**EXERCISE OBJECTIVE:**
Provide the number of lines in the material below that include the word "usage", without any accompanying text.

**EXTRACTED ENTRIES:**
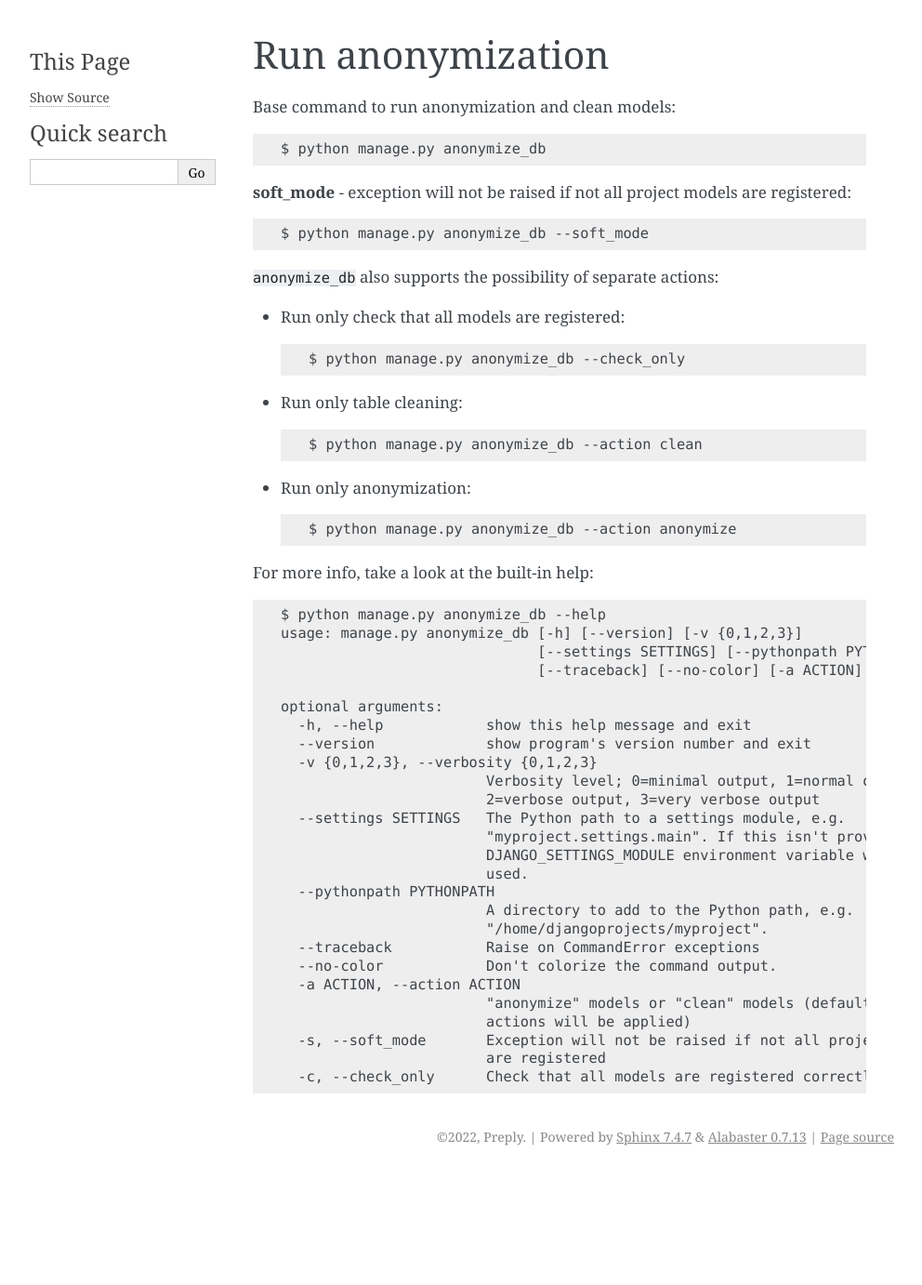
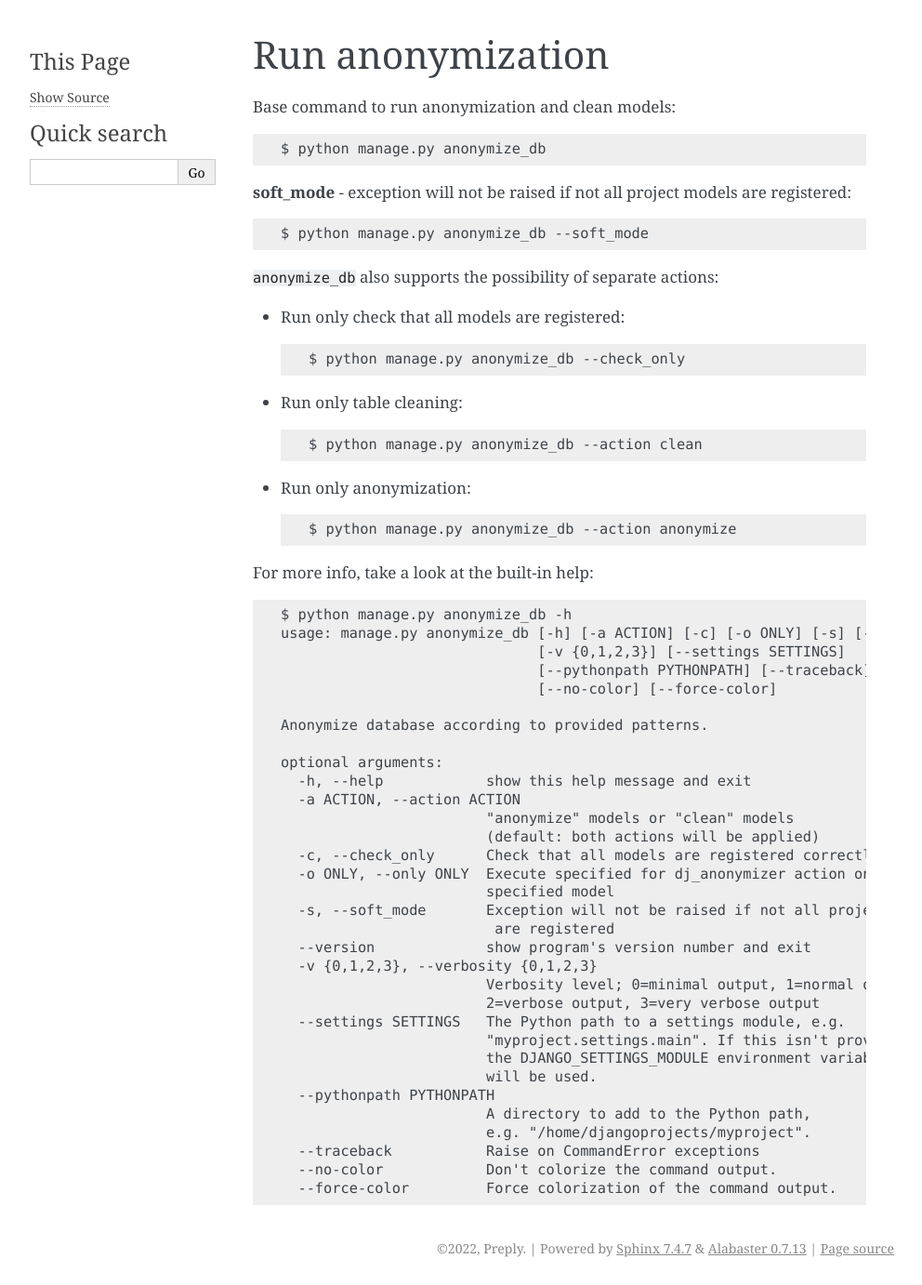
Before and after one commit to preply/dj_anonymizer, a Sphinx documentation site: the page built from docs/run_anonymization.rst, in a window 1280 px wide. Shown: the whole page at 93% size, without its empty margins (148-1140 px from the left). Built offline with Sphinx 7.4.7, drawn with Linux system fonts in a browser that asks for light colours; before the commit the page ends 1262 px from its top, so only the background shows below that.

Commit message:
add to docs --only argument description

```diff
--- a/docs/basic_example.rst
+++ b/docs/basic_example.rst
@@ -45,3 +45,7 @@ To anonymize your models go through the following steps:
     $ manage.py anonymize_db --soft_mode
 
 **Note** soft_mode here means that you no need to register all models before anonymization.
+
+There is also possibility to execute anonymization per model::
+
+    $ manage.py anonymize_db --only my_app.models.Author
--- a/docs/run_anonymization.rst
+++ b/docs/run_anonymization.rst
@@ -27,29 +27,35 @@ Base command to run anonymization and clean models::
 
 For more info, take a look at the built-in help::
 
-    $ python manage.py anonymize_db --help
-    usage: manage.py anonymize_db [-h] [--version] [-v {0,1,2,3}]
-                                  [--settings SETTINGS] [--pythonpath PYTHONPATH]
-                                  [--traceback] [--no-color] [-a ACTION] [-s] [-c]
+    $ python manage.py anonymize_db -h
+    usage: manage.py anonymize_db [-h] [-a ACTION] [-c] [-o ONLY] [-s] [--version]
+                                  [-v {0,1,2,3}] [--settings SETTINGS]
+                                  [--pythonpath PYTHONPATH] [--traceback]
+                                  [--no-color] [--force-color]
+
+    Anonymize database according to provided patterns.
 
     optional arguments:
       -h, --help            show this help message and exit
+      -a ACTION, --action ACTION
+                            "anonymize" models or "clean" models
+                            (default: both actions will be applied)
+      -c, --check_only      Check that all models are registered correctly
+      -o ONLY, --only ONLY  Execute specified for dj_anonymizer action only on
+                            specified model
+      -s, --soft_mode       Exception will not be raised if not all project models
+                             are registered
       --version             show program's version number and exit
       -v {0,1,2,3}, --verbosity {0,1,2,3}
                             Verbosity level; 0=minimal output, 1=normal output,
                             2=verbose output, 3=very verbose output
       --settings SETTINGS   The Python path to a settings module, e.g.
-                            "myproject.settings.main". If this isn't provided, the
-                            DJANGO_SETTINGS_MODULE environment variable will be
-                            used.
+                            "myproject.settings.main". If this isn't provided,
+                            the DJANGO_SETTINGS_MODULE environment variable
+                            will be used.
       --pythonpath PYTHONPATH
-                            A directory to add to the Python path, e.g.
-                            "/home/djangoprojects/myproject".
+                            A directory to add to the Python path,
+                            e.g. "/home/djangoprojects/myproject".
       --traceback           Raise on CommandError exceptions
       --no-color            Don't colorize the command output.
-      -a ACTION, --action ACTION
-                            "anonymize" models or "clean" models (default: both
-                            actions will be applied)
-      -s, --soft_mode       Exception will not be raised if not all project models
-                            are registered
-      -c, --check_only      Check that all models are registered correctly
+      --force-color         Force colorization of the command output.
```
---
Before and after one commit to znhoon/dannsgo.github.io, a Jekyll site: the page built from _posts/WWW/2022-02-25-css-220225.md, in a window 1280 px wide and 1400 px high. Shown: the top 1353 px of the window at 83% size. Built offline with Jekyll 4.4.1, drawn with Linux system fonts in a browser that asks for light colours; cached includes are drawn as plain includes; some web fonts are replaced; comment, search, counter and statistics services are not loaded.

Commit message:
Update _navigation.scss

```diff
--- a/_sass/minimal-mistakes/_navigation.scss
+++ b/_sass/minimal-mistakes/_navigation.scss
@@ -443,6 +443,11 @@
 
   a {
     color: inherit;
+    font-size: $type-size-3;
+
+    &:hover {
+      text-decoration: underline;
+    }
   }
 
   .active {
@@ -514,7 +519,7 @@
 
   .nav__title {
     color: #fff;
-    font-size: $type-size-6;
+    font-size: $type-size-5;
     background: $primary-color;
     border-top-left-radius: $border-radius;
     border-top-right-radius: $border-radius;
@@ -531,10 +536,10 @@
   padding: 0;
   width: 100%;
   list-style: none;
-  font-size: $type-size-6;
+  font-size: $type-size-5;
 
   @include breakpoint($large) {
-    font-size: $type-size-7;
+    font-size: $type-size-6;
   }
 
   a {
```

**OUTPUT OF THE EXERCISE:**
2